With a change of font and better alignment options, we’ll have a winner. It would be awesome to have a dictionary for purchase and an Arabic keyboard to do searches, but even without those things, it becomes a very welcome reading tool.


How much do Arabs read, and what do they read?

The United Nations Educational, Scientific and Cultural Organization (UNESCO) has designated April 23rd as World Book Day. Raseef22 is taking this occasion to reexamine the numbers that are so telling about the status of reading in the Arab World today.

How much do Arabs read?

According to the 2003 “Human Development Report” issued by UNESCO, an average Arab reads far less than one book; it takes 80 people combined to complete one book in a year. In comparison, an average European reads 35 books per year, and an Israeli reads 40.

The 2011 Report on Cultural Development issued by the Arab Thought Foundation stated that Arabs read for an average of six minutes per year, while Europeans read 200 hours annually.

The numbers vary from one report to another concerning the amount of reading in the Arab world. A 2008 report prepared by Synovate, a multinational market research firm, said that Egyptians and Moroccans spend 40 minutes per day reading newspapers and magazines, compared to 35 minutes in Tunisia, 34 minutes in Saudi Arabia, and 31 minutes in Lebanon. Concerning reading books, the Lebanese spend 588 minutes reading per month compared to 540 minutes in Egypt, 506 minutes in Morocco, and 378 minutes in Saudi Arabia. These numbers reflect a more positive situation than those reported previously. The difference is that the latter set of numbers includes reading the Qur’an. The earlier numbers only count reading literature and disregard reading newspapers, magazines, textbooks, files and reports for work, and books in the entertainment category.

How many books to Arabs produce?

The UNESCO report concludes that the Arab world translates 1/5 of the books translated by the small nation of Greece. Nearly 10,000 books have been translated into Arabic between the end of Al-Ma’mun’s rule (813-833 a.d.) in the Abbasid Caliphate and the current age. This number is equal to the number of books translated by Spain in a single year.

In the first five years of the 1980s 4.4 books were translated for every million Arabs (less than one book per million Arabs per year). In Hungary, the number was 519 books per million; in Spain it was 920 books per million.


The Arab League Educational, Cultural and Scientific Organization (ALECSO) released a statement reporting that the illiteracy rate in the Arab world is 19.73%, with a huge disparity between men and women; women make up 60.60% of the illiterate population. If we add to this the fact that millions of Arabs live in poverty, and are concerned only with meeting their primary needs and not with purchasing books, some of the factors in the full picture become clearer.
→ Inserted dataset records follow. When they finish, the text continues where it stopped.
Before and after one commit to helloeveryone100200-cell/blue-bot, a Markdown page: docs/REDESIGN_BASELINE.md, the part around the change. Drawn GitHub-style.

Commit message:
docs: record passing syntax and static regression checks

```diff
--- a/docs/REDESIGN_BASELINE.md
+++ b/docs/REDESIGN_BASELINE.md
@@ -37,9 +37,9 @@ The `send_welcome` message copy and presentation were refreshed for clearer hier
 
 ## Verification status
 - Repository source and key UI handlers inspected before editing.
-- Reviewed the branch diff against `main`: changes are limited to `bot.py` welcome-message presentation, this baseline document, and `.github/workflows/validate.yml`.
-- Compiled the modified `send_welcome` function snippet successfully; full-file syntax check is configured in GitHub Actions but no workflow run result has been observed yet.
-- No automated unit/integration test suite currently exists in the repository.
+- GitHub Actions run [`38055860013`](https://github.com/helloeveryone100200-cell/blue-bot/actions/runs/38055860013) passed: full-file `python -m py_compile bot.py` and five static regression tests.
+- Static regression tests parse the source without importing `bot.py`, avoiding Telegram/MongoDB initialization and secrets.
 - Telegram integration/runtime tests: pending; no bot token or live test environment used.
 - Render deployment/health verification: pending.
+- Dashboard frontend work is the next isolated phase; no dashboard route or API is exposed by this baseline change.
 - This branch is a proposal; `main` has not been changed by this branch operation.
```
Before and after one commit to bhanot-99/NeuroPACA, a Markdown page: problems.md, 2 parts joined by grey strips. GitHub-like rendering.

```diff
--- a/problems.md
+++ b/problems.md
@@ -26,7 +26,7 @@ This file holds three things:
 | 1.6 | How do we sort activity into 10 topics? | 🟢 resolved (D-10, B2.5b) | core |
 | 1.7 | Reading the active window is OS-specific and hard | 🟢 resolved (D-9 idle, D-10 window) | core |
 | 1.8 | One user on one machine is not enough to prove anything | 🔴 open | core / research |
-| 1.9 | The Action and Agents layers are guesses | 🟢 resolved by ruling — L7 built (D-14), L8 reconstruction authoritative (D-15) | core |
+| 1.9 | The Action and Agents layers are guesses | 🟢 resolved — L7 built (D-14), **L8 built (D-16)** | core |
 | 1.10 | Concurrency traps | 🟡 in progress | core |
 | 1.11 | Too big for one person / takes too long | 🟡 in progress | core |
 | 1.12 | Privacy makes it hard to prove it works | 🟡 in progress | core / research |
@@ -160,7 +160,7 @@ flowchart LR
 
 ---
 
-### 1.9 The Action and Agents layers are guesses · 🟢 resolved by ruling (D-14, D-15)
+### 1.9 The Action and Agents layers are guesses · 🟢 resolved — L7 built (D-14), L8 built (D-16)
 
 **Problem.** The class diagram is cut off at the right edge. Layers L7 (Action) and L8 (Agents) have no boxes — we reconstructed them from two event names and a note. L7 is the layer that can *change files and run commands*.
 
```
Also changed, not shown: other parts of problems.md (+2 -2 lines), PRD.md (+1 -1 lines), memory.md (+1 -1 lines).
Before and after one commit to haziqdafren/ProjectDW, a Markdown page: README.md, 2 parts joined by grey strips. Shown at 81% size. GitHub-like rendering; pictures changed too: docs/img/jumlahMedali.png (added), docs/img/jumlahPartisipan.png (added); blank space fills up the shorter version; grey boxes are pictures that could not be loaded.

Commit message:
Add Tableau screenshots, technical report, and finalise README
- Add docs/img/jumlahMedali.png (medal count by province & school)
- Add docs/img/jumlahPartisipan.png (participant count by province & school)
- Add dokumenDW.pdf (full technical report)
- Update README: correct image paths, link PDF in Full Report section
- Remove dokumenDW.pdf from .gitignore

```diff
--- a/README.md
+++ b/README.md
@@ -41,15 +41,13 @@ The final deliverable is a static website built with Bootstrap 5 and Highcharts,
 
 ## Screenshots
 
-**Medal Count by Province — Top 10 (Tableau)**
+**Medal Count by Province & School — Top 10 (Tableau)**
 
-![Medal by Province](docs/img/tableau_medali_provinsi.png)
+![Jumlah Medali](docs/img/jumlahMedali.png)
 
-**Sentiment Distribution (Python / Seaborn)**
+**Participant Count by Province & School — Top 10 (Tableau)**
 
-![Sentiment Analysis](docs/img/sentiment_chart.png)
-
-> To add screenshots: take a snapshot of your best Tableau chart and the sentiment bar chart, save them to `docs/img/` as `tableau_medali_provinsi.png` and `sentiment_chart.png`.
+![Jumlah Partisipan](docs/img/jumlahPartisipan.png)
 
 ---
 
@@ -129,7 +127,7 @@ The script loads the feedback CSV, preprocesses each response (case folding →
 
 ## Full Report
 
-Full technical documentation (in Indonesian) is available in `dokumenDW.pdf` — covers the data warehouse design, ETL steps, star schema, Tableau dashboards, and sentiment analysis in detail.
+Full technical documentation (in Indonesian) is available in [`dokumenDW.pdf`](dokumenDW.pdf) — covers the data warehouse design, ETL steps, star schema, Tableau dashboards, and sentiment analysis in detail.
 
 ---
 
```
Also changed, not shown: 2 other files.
Moreover, there is an idea that connects the desire to read with the nature of the political system in place. It is said that where liberty prospers, the number of readers increases. In democratic societies, the individual citizen is seen as an important factor in public life. So, even if it is only a small amount, individuals care about cultural and political output. That is why the numbers about reading in the age in which political ideology prospered among the educated in the Arab World were far greater than those today. And now, because most Arabs have handed their futures over to fate and feel that participation in the public arena is futile, the concern for reading has regressed.

I translated this article from